What keeps me going in this healing journey, is the unwavering belief that I can and will live a life unshackled by eczema, anxiety, and depression.  I have a vision of myself living freely and not gripped by anxiety.  This image of me is what I hold on to on dark days because I know that a better version of myself exists and I’m doing everything I can to find her.  But even 12 months into my journey, I’m still not 100%.  Chronic illness has taught me how to be patient with my body, to find gratitude in the little things, and that I am one strong woman. The personal transformation I’m undergoing is undoubtedly the hardest thing I’ve ever done, but also one of the most rewarding things I’ve done.  Because I now love myself enough to know that I am worthy of living a healthy life and I’m willing to do what it takes to get there.


7. Don’t be afraid to follow your gut and make big changes in your life.

As I was going through my illness, I couldn’t help but feel that it was God or the universe screaming at me to get the heck out of NY. I was already feeling unhappy before–my job was super stressful, I was away from my family, and I didn’t feel like NYC was home.
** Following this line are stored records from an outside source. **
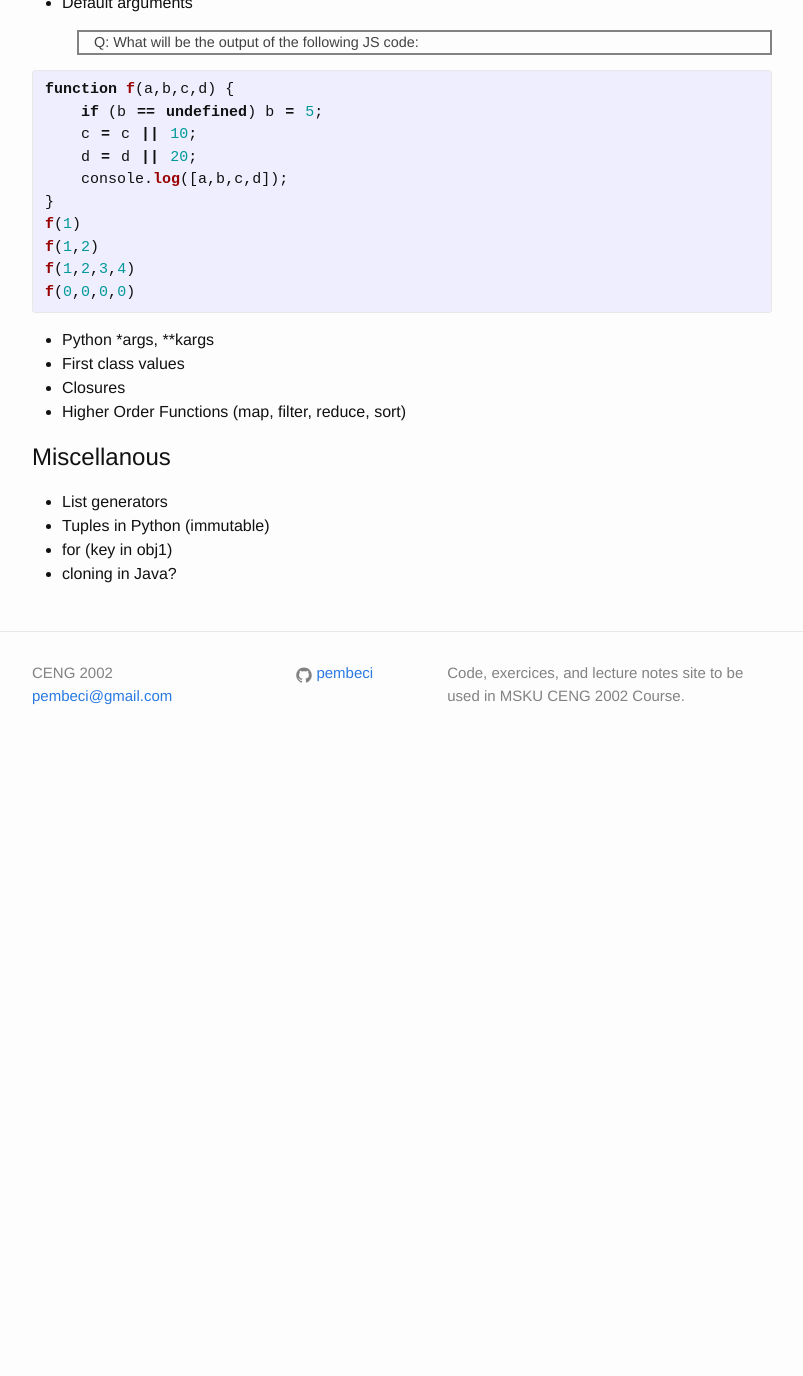
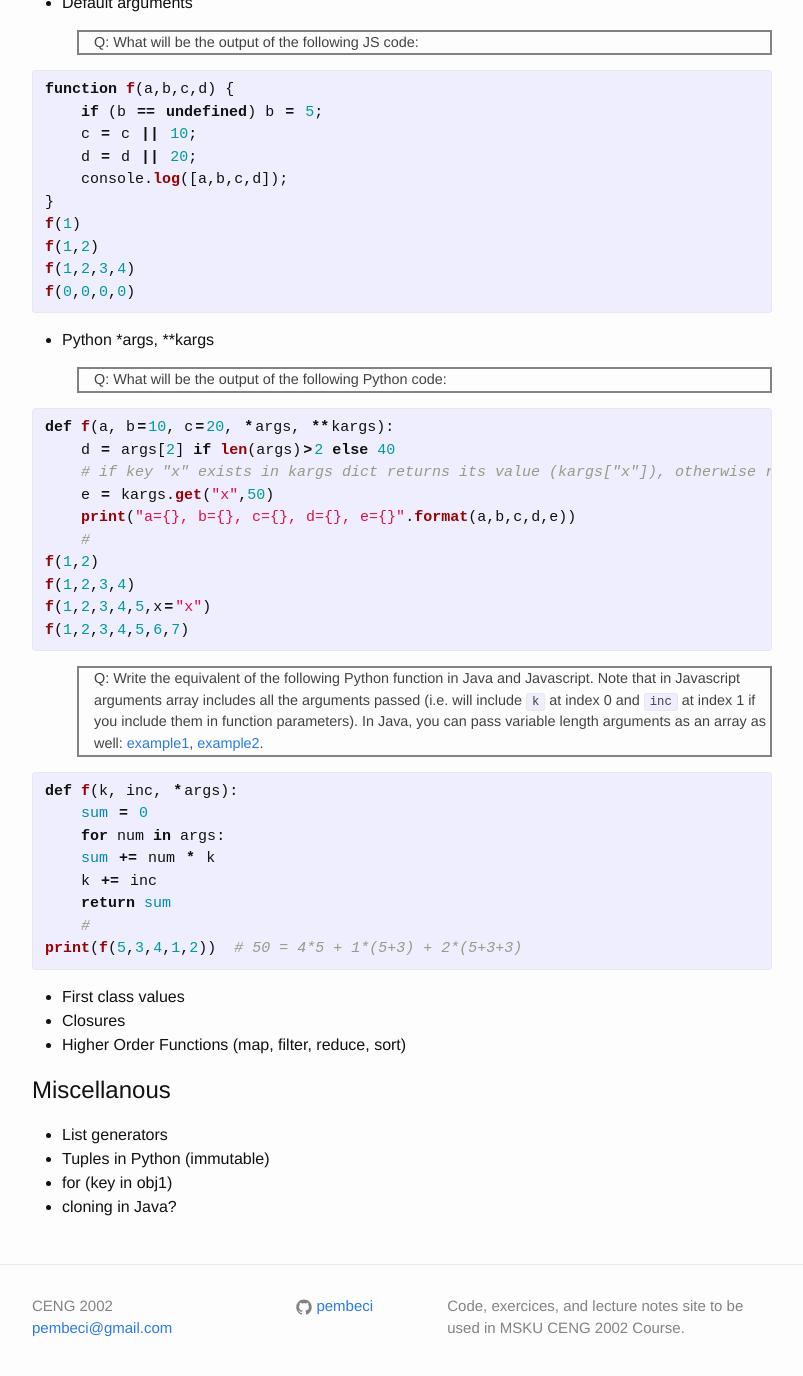
Before and after one commit to pembeci/ceng2002, a Jekyll site: the page built from index.md, in a window 1280 px wide and 1400 px high, scrolled down 5445 px. Shown: the top 1376 px of the window, without its empty margins (238-1041 px from the left). Built offline with Jekyll 4.4.1, drawn with Linux system fonts in a browser that asks for light colours; before the commit the page ends 6212 px from its top, so only the background shows below that.

Commit message:
Variable length arguments

```diff
--- a/index.md
+++ b/index.md
@@ -269,6 +269,42 @@ f(0,0,0,0)
 {% endhighlight %}
 
 * Python \*args, \*\*kargs
+
+{:.q}
+> Q: What will be the output of the following Python code:
+>
+> {% highlight python %}
+def f(a, b=10, c=20, *args, **kargs):
+    d = args[2] if len(args)>2 else 40
+    # if key "x" exists in kargs dict returns its value (kargs["x"]), otherwise returns default value 40
+    e = kargs.get("x",50)
+    print("a={}, b={}, c={}, d={}, e={}".format(a,b,c,d,e))
+    #
+f(1,2)
+f(1,2,3,4)
+f(1,2,3,4,5,x="x")
+f(1,2,3,4,5,6,7)
+{% endhighlight %}
+
+{:.q}
+> Q: Write the equivalent of the following Python function in Java and Javascript. Note
+that in Javascript arguments array includes all the arguments passed (i.e. will include
+`k` at index 0 and `inc` at index 1 if you include them in function parameters). In Java,
+you can pass variable length arguments as an array as well:
+[example1](http://www.deitel.com/articles/java_tutorials/20060106/VariableLengthArgumentLists.html),
+[example2](http://viralpatel.net/blogs/varargs-in-java-variable-argument-method-in-java-5/).
+>
+> {% highlight python %}
+def f(k, inc, *args):
+    sum = 0
+    for num in args:
+    sum += num * k
+    k += inc
+    return sum
+    #
+print(f(5,3,4,1,2))  # 50 = 4*5 + 1*(5+3) + 2*(5+3+3)
+{% endhighlight %}
+
 * First class values
 * Closures
 * Higher Order Functions (map, filter, reduce, sort)
```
It was isolating in a lot of ways. And when my body came down with all these symptoms, I felt it was manifestation of my unhappiness. It was the rude awakening I needed to follow my gut–to move back to California and try something new career-wise. And so here I am living out my truest desires and I honestly can say that being back in California has been the biggest blessing for me. I know that this is where I’m supposed to be and I’m so excited about what the future holds.

8. Pain is temporary. This too shall pass.
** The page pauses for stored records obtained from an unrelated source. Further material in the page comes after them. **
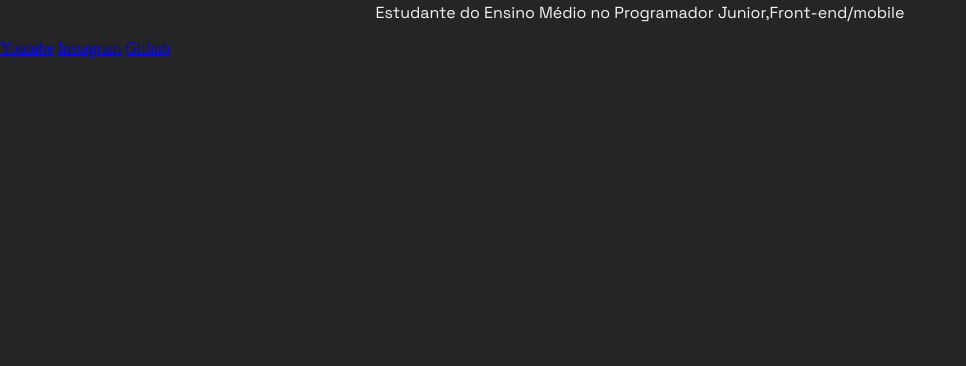
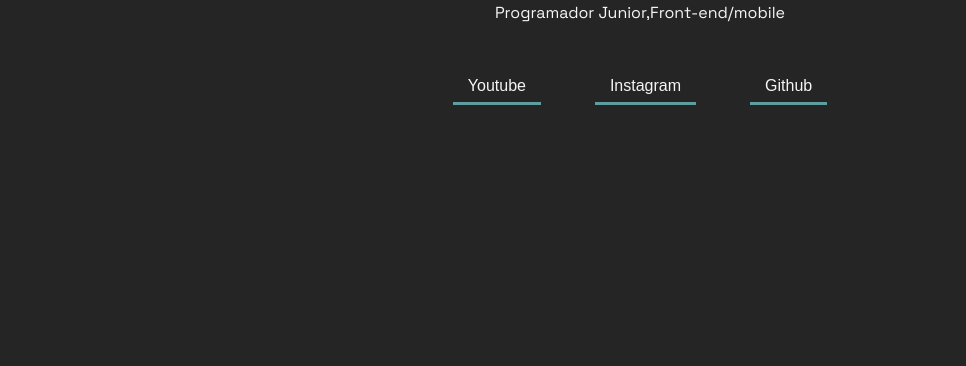
Before and after one commit to isaac2008-lab/ISAAC-port, a plain HTML site: page portifolio/index.html in a window 1280 px wide. Shown: the part 434-800 px from the top of the page, without its empty margins (0-966 px from the left). Drawn offline with Linux system fonts and the light colour scheme; a web font is replaced by a local one.

Commit message:
final.update
update final com alguns ajustes necessarios (transição de fonte dos links do corpo)

```diff
--- a/portifolio/index.html
+++ b/portifolio/index.html
@@ -8,9 +8,9 @@
     <header>
          <div class = "links">
 
-             <a href="https://m.youtube.com">Youtube</a>
-             <a href="http://www.instagram.com">Instagram</a>
-             <a href="https://github.com/isaac2008-lab">Github</a>
+             <a href="https://m.youtube.com" target="_blank">Youtube</a>
+             <a href="http://www.instagram.com"target="_blank">Instagram</a>
+             <a href="https://github.com/isaac2008-lab"target="_blank">Github</a>
 
          </div>
 
@@ -19,13 +19,13 @@
        <img src="https://avatars.githubusercontent.com/u/197322983?v=4" alt="mapa de nazaria" width="250" height="250">
        <h1>Isaac Avelino</h1>
        <h2>Estudante do Ensino Médio no <a href="https://grupocev.com/colegio/" target = _blank>CEV COLEGIO</a></h2>
-       <p>Estudante do Ensino Médio no Programador Junior,Front-end/mobile</p>
+       <p>Programador Junior,Front-end/mobile</p>
     </div>
-    <div class = "links">
+    <div id="linksbody" class = "links">
 
-        <a href="https://m.youtube.com">Youtube</a>
-        <a href="http://www.instagram.com">Instagram</a>
-        <a href="https://github.com/isaac2008-lab">Github</a>
+        <a href="https://m.youtube.com"target="_blank">Youtube</a>
+        <a href="http://www.instagram.com"target="_blank">Instagram</a>
+        <a href="https://github.com/isaac2008-lab"target="_blank">Github</a>
 
 
 </body>
--- a/portifolio/style.css
+++ b/portifolio/style.css
@@ -1,6 +1,7 @@
 
      @import url('https://fonts.googleapis.com/css2?family=Bytesized&display=swap');
      @import url('https://fonts.googleapis.com/css2?family=Space+Grotesk:wght@300..700&display=swap');
+     @import url('https://fonts.googleapis.com/css2?family=Poetsen+One&family=Space+Grotesk:wght@300..700&display=swap');
        body{
         background-color: #252525;
        }
@@ -22,7 +23,10 @@
         border:0 ;
 
        }
-       header div a {
+       .links{
+        text-align: center;
+       }
+       .links a {
         transition: 1000ms color;
         font-family: "Bytesized", sans-serif;
          font-weight: 400;
@@ -41,7 +45,7 @@
         border-color: aqua ;
 }
 
-        header div a:hover{
+        .links a:hover{
          color :cadetblue;
          font-size: 20px ;
          transition : 1000ms color;
@@ -79,3 +83,15 @@
           border: 5px solid black;
           margin-bottom: 32px;
         }
+        #linksbody{
+          padding-top: 32px;
+        }
+        #linksbody a {
+          padding-top: 32px;
+          padding-bottom: 8px;
+          border-bottom: 3px solid cadetblue;
+        }
+        #linksbody a :hover{
+          transition: 1000ms;
+          font-family: "Space Grotesk", sans-serif;
+        }
```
One of the ways I held on during the lowest of lows, when I was sitting on the floor of my bedroom crying on the phone telling my mom or my best friend that I couldn’t do it anymore…was remembering the the phrase, “this too shall pass.” I remembered that this state of being isn’t going to be permanent.  That the pain and struggles I’m enduring now will pass. And no matter how long it takes, know that the journey to healing is happening.  That the pain you feel will, with each day, become more tolerable. And one day…it will be a distant memory. At least, that’s what I’m hanging onto.


If you’re walking through darkness right now, I want you to know that better days are coming. The light is there and you must keep fighting. The journey of healing both mentally and physically is not easy. But the struggles you’re enduring are undoubtedly building and testing a strength that you didn’t know existed in you.  It took me 10-11 months to finally break through my depression and anxiety and feel more stable in my emotions. You will be so much stronger, wiser, and greater for the valleys you’re walking through. Keep believing and trusting in your journey. Because trust me, you are worthy of living the life you deserve and want for yourself.

In this very moment, I am grateful. I am grateful for my storms because the clouds are passing and the sun is just starting to peep through the clouds. I know that this new year is going to bring more blessings and breakthroughs in my own life. I’ve invested so much in myself and know that the journey is just unfolding for me. My motivation, my desire to craft a life that I love, and my passion for helping others is manifesting in new ways that I couldn’t see just half a year ago.  But with my move to California and this opportunity to start fresh, I’ve gained clarity on where I’m headed and where I want to be.  Big things are going to happen in 2019 and I can’t wait to share more with you and continue to grow a meaningful community here.

Thank you for being a part of my 2018 journey. This blog and IG community I’ve come to love was a big reason why I survived. You kept me going. Gave me motivation to show up in the world. To share my passion for fashion + sharing my truths. And I can’t wait to see where 2019 takes us. Cheers to an amazing year, sweet friends.




P.S. Just like in these photos, I feel as though I am ready to BLOOM. This is a new season, an awakening, a chance to start fresh.  SO READY.

What I’m Wearing:

This entire outfit is restyled from last year! I loved mixing the chenille and velvet textures and the pops of pink are a super fun combo here. Here are some similar options:

I bought this amazing chenille sweater from Anthropologie on sale last year, but here are some similar options!